──────── Supplied data
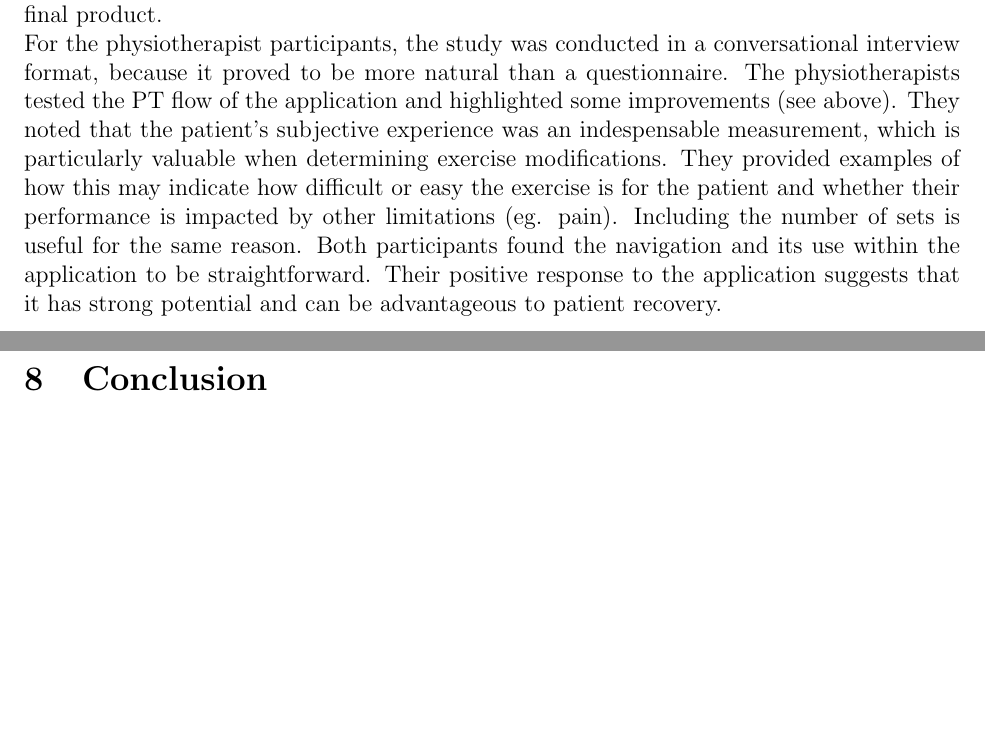
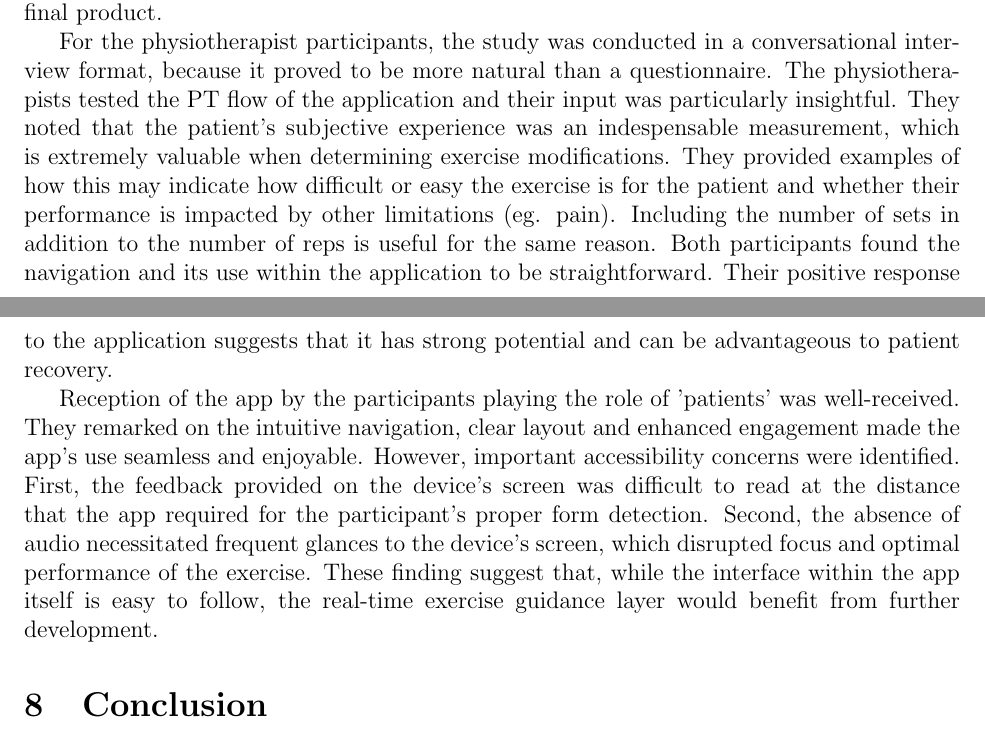
Before and after one commit to M9Huynh/technically-functional, a LaTeX document (docs/Extras/UsabilityTesting/UsabilityReport.tex): two parts of pages 8 and 9 of 17 before the commit and two parts of pages 8 and 9 of 18 after it, joined at a grey line, cut so that both start at the same text, the shorter picture padded with empty space. Compiled offline with pdfLaTeX.

Commit message:
working on usability discussion

```diff
--- a/docs/Extras/UsabilityTesting/UsabilityReport.tex
+++ b/docs/Extras/UsabilityTesting/UsabilityReport.tex
@@ -211,20 +211,32 @@ The data obtained from the 'patient' participants hightlighted the observations
 Feedback speed vs pose detection is insightful because ? %Maham you thought of it just now why did you blank out
 
 \section{Discussion}
+
 Usability testing proved to be an invaluable asset in evaluating the application. The results were
-enlightening and were immensely beneficial to the development team in refining the final product. \\
+enlightening and were immensely beneficial to the development team in refining the final product.
+
 For the physiotherapist participants, the study was conducted in a conversational interview format, because it proved to be
-more natural than a questionnaire.
-The physiotherapists
-tested the PT flow of
-the application and highlighted some
-improvements (see above).
-They noted that the patient's subjective experience was an indespensable measurement, which is particularly
-valuable when determining exercise modifications. They provided examples of how this may indicate how difficult
-or easy the exercise is for the patient and whether their performance is impacted by other limitations (eg. pain).
-Including the number of sets is useful for the same reason. Both participants found the navigation and
-its use within the application to be straightforward. Their positive response to the application
-suggests that it has strong potential and can be advantageous to patient recovery.
+more natural than a questionnaire. The physiotherapists tested the PT flow of the application and their input was
+particularly insightful. They noted that the patient's subjective experience was an indespensable measurement,
+which is extremely valuable when determining exercise modifications. They provided examples of how this
+may indicate how difficult or easy the exercise is for the patient and whether their performance
+is impacted by other limitations (eg. pain). Including the number of sets in addition to the number of reps
+is useful for the same reason. Both participants found the navigation and its use within the application to be
+straightforward. Their positive response to the application suggests that it has strong potential and can be
+advantageous to patient recovery.
+
+Reception of the app by the participants playing the role of 'patients' was well-received. They remarked on the intuitive
+navigation, clear layout and enhanced engagement made the app's use seamless and enjoyable. However, important accessibility
+concerns were identified. First, the feedback provided on the device's screen was difficult to read at the distance that
+the app required for the participant's proper form detection. Second, the absence of audio necessitated frequent glances to
+the device's screen, which disrupted focus and optimal performance of the exercise. These finding suggest that, while the
+interface within the app itself is easy to follow, the real-time exercise guidance layer would benefit from further development.
+
+
+
+
+%other app comparison to add pls
+%talk about desktop
 
 
 \section{Conclusion}
```
Also changed, not shown: docs/Extras/UsabilityTesting/UsabilityReport.pdf, docs/Extras/UsabilityTesting/UsabilityReport.tex (9 more changed lines).
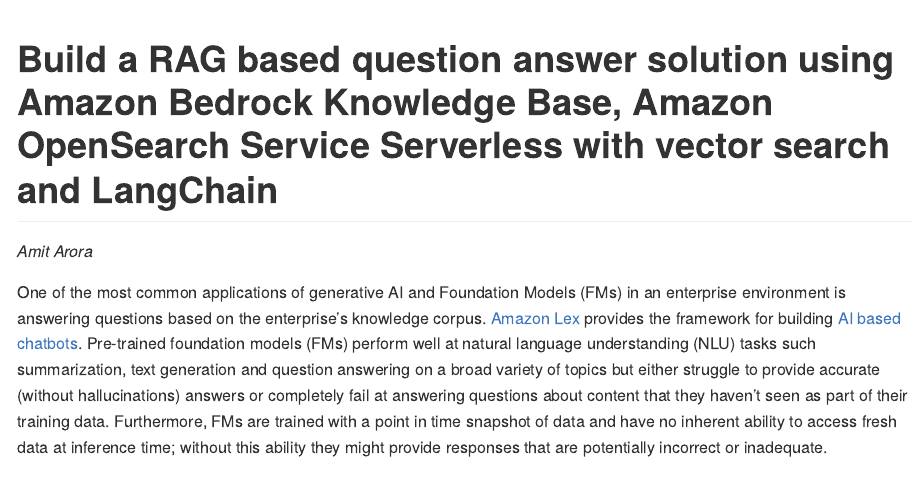
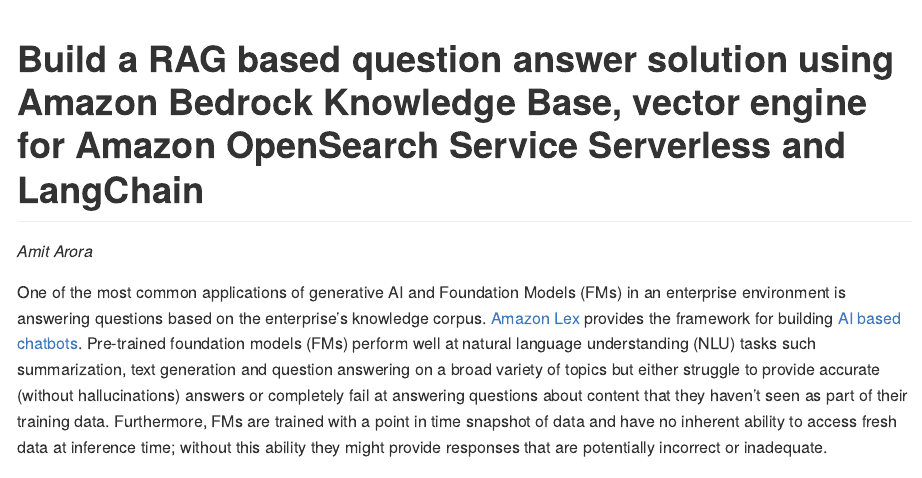
Before and after one commit to aws-samples/bedrock-kb-rag-workshop, a Quarto document (blog_post.qmd): the page in a window 1100 px wide, from its top. The pictures show the output file blog_post.md that the author committed with the source, drawn offline in the style of GitHub; long lines of code are wrapped.

Commit message:
branding

```diff
--- a/blog_post.qmd
+++ b/blog_post.qmd
@@ -1,5 +1,5 @@
 ---
-title: "Build a RAG based question answer solution using Amazon Bedrock Knowledge Base, Amazon OpenSearch Service Serverless with vector search and LangChain"
+title: "Build a RAG based question answer solution using Amazon Bedrock Knowledge Base, vector engine for Amazon OpenSearch Service Serverless and LangChain"
 format:
   html:
     embed-resources: true
```
Also changed, not shown: blog_post.md, 1 other file.
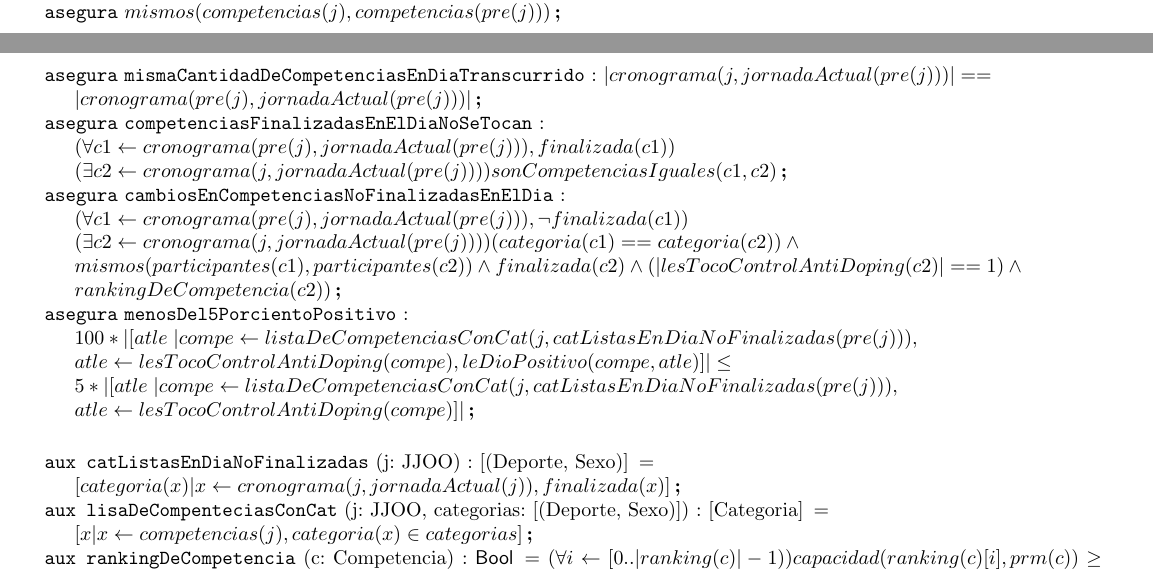
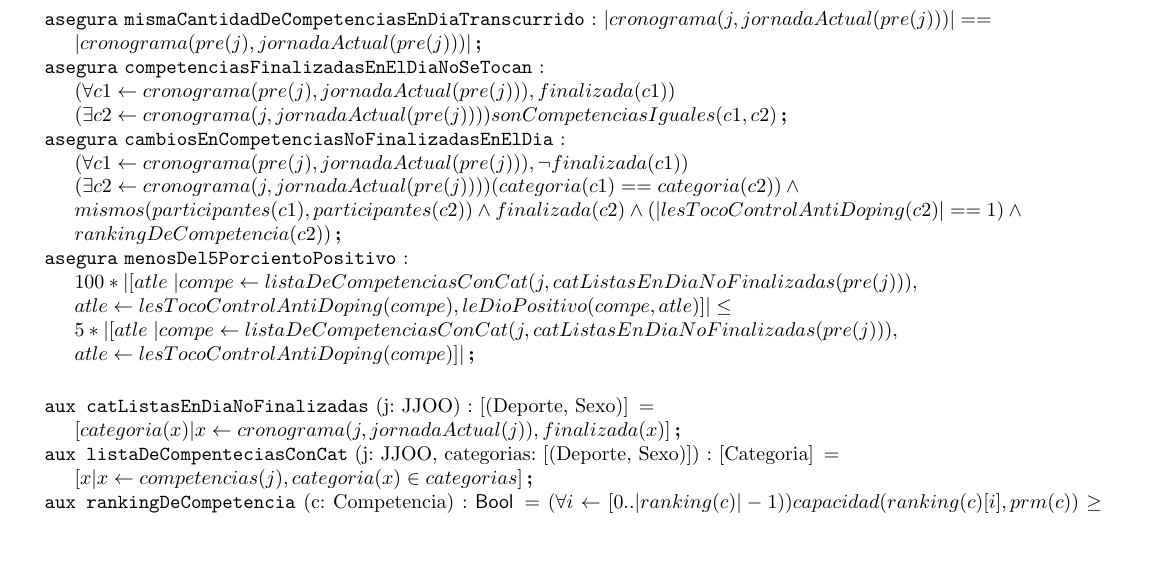
Before and after one commit to LeandroLovisolo/Algo1-TPE, a LaTeX document (trabajopractico.tex): two parts of pages 4 and 5 of 5 before the commit and part of page 5 of 5 after it, the two joined at a grey line, cut at the place of the change, the shorter picture padded with empty space. Compiled offline with pdfLaTeX.

Commit message:
Ejercicio transcurrirDia tipo en aux listaDeCompetenciasConCat y borrado un mismos que habia quedado

```diff
--- a/trabajopractico.tex
+++ b/trabajopractico.tex
@@ -235,7 +235,6 @@
 	else \hspace{1mm} jornadaActual(j) == jornadaActual(pre(j))+1}
 	\asegura[competenciasMenosElDiaIguales]{(\forall i \leftarrow [1.. cantDias(j)], i \neq jornadaActual(pre(j))) \newline
 	sonSecuenciasDeCompetenciasIguales(cronograma(j, i), cronograma(pre(j), i))}
-	\asegura{mismos(competencias(j), competencias(pre(j)))}
 	\asegura[mismaCantidadDeCompetenciasEnDiaTranscurrido]{|cronograma(j, jornadaActual(pre(j)))| == \newline
 	|cronograma(pre(j), jornadaActual(pre(j)))|}
 	\asegura[competenciasFinalizadasEnElDiaNoSeTocan]{\newline
@@ -255,7 +254,7 @@
 	\vspace{5mm}
 	\aux{catListasEnDiaNoFinalizadas}{j: JJOO}{[(Deporte, Sexo)]}{\newline
 	[categoria(x)| x \leftarrow cronograma(j, jornadaActual(j)), finalizada(x)]}
-	\aux{lisaDeCompenteciasConCat}{j: JJOO, categorias: [(Deporte, Sexo)]}{[Categoria]}{\newline
+	\aux{listaDeCompenteciasConCat}{j: JJOO, categorias: [(Deporte, Sexo)]}{[Categoria]}{\newline
 	[x | x \leftarrow competencias(j), categoria(x) \in categorias]}
 	\aux{rankingDeCompetencia}{c: Competencia}{\bool}{(\forall i \leftarrow [0..|ranking(c)|-1))capacidad(ranking(c)[i], prm(c)) \geq capacidad(ranking(c)[i+1], prm(c))}
 
```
────────────────
→ **Exercise aim**
Reproduce the data above line for line, excluding every picture.

→ **Solution to the problem**
Before and after one commit to M9Huynh/technically-functional, a LaTeX document (docs/Extras/UsabilityTesting/UsabilityReport.tex): two parts of pages 8 and 9 of 17 before the commit and two parts of pages 8 and 9 of 18 after it, joined at a grey line, cut so that both start at the same text, the shorter picture padded with empty space. Compiled offline with pdfLaTeX.

Commit message:
working on usability discussion

```diff
--- a/docs/Extras/UsabilityTesting/UsabilityReport.tex
+++ b/docs/Extras/UsabilityTesting/UsabilityReport.tex
@@ -211,20 +211,32 @@ The data obtained from the 'patient' participants hightlighted the observations
 Feedback speed vs pose detection is insightful because ? %Maham you thought of it just now why did you blank out
 
 \section{Discussion}
+
 Usability testing proved to be an invaluable asset in evaluating the application. The results were
-enlightening and were immensely beneficial to the development team in refining the final product. \\
+enlightening and were immensely beneficial to the development team in refining the final product.
+
 For the physiotherapist participants, the study was conducted in a conversational interview format, because it proved to be
-more natural than a questionnaire.
-The physiotherapists
-tested the PT flow of
-the application and highlighted some
-improvements (see above).
-They noted that the patient's subjective experience was an indespensable measurement, which is particularly
-valuable when determining exercise modifications. They provided examples of how this may indicate how difficult
-or easy the exercise is for the patient and whether their performance is impacted by other limitations (eg. pain).
-Including the number of sets is useful for the same reason. Both participants found the navigation and
-its use within the application to be straightforward. Their positive response to the application
-suggests that it has strong potential and can be advantageous to patient recovery.
+more natural than a questionnaire. The physiotherapists tested the PT flow of the application and their input was
+particularly insightful. They noted that the patient's subjective experience was an indespensable measurement,
+which is extremely valuable when determining exercise modifications. They provided examples of how this
+may indicate how difficult or easy the exercise is for the patient and whether their performance
+is impacted by other limitations (eg. pain). Including the number of sets in addition to the number of reps
+is useful for the same reason. Both participants found the navigation and its use within the application to be
+straightforward. Their positive response to the application suggests that it has strong potential and can be
+advantageous to patient recovery.
+
+Reception of the app by the participants playing the role of 'patients' was well-received. They remarked on the intuitive
+navigation, clear layout and enhanced engagement made the app's use seamless and enjoyable. However, important accessibility
+concerns were identified. First, the feedback provided on the device's screen was difficult to read at the distance that
+the app required for the participant's proper form detection. Second, the absence of audio necessitated frequent glances to
+the device's screen, which disrupted focus and optimal performance of the exercise. These finding suggest that, while the
+interface within the app itself is easy to follow, the real-time exercise guidance layer would benefit from further development.
+
+
+
+
+%other app comparison to add pls
+%talk about desktop
 
 
 \section{Conclusion}
```
Also changed, not shown: docs/Extras/UsabilityTesting/UsabilityReport.pdf, docs/Extras/UsabilityTesting/UsabilityReport.tex (9 more changed lines).
Before and after one commit to aws-samples/bedrock-kb-rag-workshop, a Quarto document (blog_post.qmd): the page in a window 1100 px wide, from its top. The pictures show the output file blog_post.md that the author committed with the source, drawn offline in the style of GitHub; long lines of code are wrapped.

Commit message:
branding

```diff
--- a/blog_post.qmd
+++ b/blog_post.qmd
@@ -1,5 +1,5 @@
 ---
-title: "Build a RAG based question answer solution using Amazon Bedrock Knowledge Base, Amazon OpenSearch Service Serverless with vector search and LangChain"
+title: "Build a RAG based question answer solution using Amazon Bedrock Knowledge Base, vector engine for Amazon OpenSearch Service Serverless and LangChain"
 format:
   html:
     embed-resources: true
```
Also changed, not shown: blog_post.md, 1 other file.
Before and after one commit to LeandroLovisolo/Algo1-TPE, a LaTeX document (trabajopractico.tex): two parts of pages 4 and 5 of 5 before the commit and part of page 5 of 5 after it, the two joined at a grey line, cut at the place of the change, the shorter picture padded with empty space. Compiled offline with pdfLaTeX.

Commit message:
Ejercicio transcurrirDia tipo en aux listaDeCompetenciasConCat y borrado un mismos que habia quedado

```diff
--- a/trabajopractico.tex
+++ b/trabajopractico.tex
@@ -235,7 +235,6 @@
 	else \hspace{1mm} jornadaActual(j) == jornadaActual(pre(j))+1}
 	\asegura[competenciasMenosElDiaIguales]{(\forall i \leftarrow [1.. cantDias(j)], i \neq jornadaActual(pre(j))) \newline
 	sonSecuenciasDeCompetenciasIguales(cronograma(j, i), cronograma(pre(j), i))}
-	\asegura{mismos(competencias(j), competencias(pre(j)))}
 	\asegura[mismaCantidadDeCompetenciasEnDiaTranscurrido]{|cronograma(j, jornadaActual(pre(j)))| == \newline
 	|cronograma(pre(j), jornadaActual(pre(j)))|}
 	\asegura[competenciasFinalizadasEnElDiaNoSeTocan]{\newline
@@ -255,7 +254,7 @@
 	\vspace{5mm}
 	\aux{catListasEnDiaNoFinalizadas}{j: JJOO}{[(Deporte, Sexo)]}{\newline
 	[categoria(x)| x \leftarrow cronograma(j, jornadaActual(j)), finalizada(x)]}
-	\aux{lisaDeCompenteciasConCat}{j: JJOO, categorias: [(Deporte, Sexo)]}{[Categoria]}{\newline
+	\aux{listaDeCompenteciasConCat}{j: JJOO, categorias: [(Deporte, Sexo)]}{[Categoria]}{\newline
 	[x | x \leftarrow competencias(j), categoria(x) \in categorias]}
 	\aux{rankingDeCompetencia}{c: Competencia}{\bool}{(\forall i \leftarrow [0..|ranking(c)|-1))capacidad(ranking(c)[i], prm(c)) \geq capacidad(ranking(c)[i+1], prm(c))}
 
```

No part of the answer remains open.